And if business brands have personality, then you—business person that you are—have a personal brand.
That may seem like an intimidating or even dehumanizing prospect. After all, you aren’t a deconstructed collection of symbols, color combinations, and PR campaigns designed for mass appeal. You are you.
If that’s your concern, listen to what Guy Kawasaki, former Apple brand evangelist and founding partner of Garage Technology Ventures, has to say on the subject.
We like Kawasaki’s approach because it leaves room for the personal in “personal branding.” It doesn’t reduce us to something less than human—Homo iconicus if you will. It doesn’t attempt to make us something we aren’t. Underlining Kawasaki’s story is a belief that a personal brand, if done right, helps us live the life we want to live and present that to the world.
Now, let’s quash some common misconceptions about personal branding. No, you don’t have to order your life by the rules of a corporate boardroom. No, you don’t have to be a young Twitch streamer to develop a personal brand. Our conversation with Kawasaki proves both of those points.
Corporations and celebrities may have drafted the modern branding playbook, and millennials may have adapted that playbook in the online world, but anyone can foster a personal brand to benefit their career and reputation. We can all work to reinvent and revitalize it.

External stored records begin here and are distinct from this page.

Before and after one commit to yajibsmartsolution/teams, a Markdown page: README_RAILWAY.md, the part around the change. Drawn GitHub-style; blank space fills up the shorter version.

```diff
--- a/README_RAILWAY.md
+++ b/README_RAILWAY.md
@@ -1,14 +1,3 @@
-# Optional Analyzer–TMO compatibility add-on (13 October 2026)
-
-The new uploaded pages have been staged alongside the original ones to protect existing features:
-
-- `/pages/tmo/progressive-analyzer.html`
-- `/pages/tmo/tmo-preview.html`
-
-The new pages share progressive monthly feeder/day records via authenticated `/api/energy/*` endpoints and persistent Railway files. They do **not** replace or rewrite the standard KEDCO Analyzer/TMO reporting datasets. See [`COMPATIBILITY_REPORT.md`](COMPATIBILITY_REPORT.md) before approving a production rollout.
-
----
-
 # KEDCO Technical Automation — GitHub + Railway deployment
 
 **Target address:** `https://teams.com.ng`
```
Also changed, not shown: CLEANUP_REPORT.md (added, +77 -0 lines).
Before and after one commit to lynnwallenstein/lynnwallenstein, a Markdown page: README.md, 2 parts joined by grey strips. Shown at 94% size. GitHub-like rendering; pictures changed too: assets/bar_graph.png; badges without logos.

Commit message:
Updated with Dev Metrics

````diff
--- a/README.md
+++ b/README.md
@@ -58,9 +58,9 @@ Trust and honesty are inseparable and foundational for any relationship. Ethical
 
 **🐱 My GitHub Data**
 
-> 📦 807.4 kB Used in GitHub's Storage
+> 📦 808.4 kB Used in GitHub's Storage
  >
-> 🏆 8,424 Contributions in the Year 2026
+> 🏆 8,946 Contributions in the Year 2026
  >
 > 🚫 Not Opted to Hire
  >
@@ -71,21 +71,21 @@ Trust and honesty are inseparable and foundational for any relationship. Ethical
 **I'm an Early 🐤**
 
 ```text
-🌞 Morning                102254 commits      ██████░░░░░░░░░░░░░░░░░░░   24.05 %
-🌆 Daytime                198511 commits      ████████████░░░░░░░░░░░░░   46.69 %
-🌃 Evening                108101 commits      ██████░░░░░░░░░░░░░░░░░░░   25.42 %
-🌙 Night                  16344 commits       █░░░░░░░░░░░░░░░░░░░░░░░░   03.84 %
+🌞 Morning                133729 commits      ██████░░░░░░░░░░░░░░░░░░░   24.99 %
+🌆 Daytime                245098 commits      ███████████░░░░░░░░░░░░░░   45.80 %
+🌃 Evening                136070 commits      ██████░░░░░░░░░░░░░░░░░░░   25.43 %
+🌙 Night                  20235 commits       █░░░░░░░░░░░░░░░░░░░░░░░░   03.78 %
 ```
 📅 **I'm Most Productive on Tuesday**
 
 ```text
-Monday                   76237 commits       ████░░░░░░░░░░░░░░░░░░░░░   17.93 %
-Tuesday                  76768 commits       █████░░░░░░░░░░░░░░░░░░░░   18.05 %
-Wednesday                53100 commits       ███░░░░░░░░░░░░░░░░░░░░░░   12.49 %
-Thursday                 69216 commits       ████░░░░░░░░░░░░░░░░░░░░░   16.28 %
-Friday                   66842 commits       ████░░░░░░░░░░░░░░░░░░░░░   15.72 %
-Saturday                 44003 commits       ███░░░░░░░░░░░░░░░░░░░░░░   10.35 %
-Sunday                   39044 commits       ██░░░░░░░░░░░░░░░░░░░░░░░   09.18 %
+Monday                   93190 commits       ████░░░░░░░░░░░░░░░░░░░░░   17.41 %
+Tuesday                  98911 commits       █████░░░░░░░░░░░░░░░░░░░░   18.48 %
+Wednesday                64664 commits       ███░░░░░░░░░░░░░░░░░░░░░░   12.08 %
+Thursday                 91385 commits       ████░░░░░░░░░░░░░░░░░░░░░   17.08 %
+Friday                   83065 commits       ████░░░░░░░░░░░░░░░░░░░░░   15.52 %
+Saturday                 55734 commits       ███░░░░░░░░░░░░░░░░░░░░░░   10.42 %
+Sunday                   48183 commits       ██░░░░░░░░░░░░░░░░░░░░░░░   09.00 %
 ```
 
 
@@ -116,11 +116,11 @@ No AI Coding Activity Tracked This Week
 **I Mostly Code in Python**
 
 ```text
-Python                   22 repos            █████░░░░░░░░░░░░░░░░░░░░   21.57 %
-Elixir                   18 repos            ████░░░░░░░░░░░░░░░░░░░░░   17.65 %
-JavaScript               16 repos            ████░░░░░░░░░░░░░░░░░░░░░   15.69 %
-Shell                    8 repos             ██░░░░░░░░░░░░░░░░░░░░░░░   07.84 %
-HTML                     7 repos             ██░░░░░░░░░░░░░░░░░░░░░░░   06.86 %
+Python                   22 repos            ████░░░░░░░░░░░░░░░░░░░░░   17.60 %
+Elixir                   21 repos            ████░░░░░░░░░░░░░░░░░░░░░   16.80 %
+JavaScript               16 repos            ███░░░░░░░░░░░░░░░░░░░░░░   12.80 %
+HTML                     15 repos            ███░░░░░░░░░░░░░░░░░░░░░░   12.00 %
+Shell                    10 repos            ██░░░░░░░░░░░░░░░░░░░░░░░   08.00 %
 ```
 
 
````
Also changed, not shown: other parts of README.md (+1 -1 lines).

6 guiding principles for your personal brand
People prefer influencers who come across as authentic, who love what they do. Keep that mental note. Don’t try to shape your brand to fit what’s trendy. Remember the qualities that differentiate you and make those the core of your message.
As Rafe Offer, founder of Sofar Sounds, once said: “Stay true to your values. That’s why you were a success in the first place, and that’s how you make incredible things happen.”
Focus on the niche, subject, industry, or purpose that drives you. Trying to make your personal brand everything for everybody drains your mental resources and prevents high-level output. Since you can’t make everybody happy anyway, it’s not worth the struggle.
Warren Buffet said, “It takes 20 years to build a reputation and five minutes to ruin it. If you think about that, you’ll do things differently.”
Remember these sage words—preferably before you write that churlish social media post. In fact, it’s probably a good idea to review and clean up your online presence. Delete posts, pages, and projects that no longer reflect your current person and skillset.
Look for opportunities to share your expertise and connect with others. These can be speaking engagements, community events, charity drives, you name it.
Don’t think you must be present on every social media platform. Target the platforms that have the largest concentration of people interested in your expertise. For example, the Instagram user base leans heavily toward young women. LinkedIn users are professionals, while Facebook users tend to be older.
Use your personal brand to improve lives, build people up, and promote a message of affirmation. Okay, okay. You don’t technically have to follow this one—jerks and halfwits have been known to garner followers. But there’s already enough negativity out there, right?
Be a failure.
You will fall, fail, and stumble. A strategy you are proud of will break apart before your eyes. A video or article you worked hard on will find few views. A speaking engagement will become a desert of empty chairs.
It happens to the best of us. Learn what lessons you can, accept the things you cannot change, and push ahead. You are on your way!
Start brainstorming your personal brand today and master the skills to strengthen it with video lessons ‘For You’ and ‘For Business’ from Big Think Edge. You can sign up for yourself right now, or request a demo for your organization.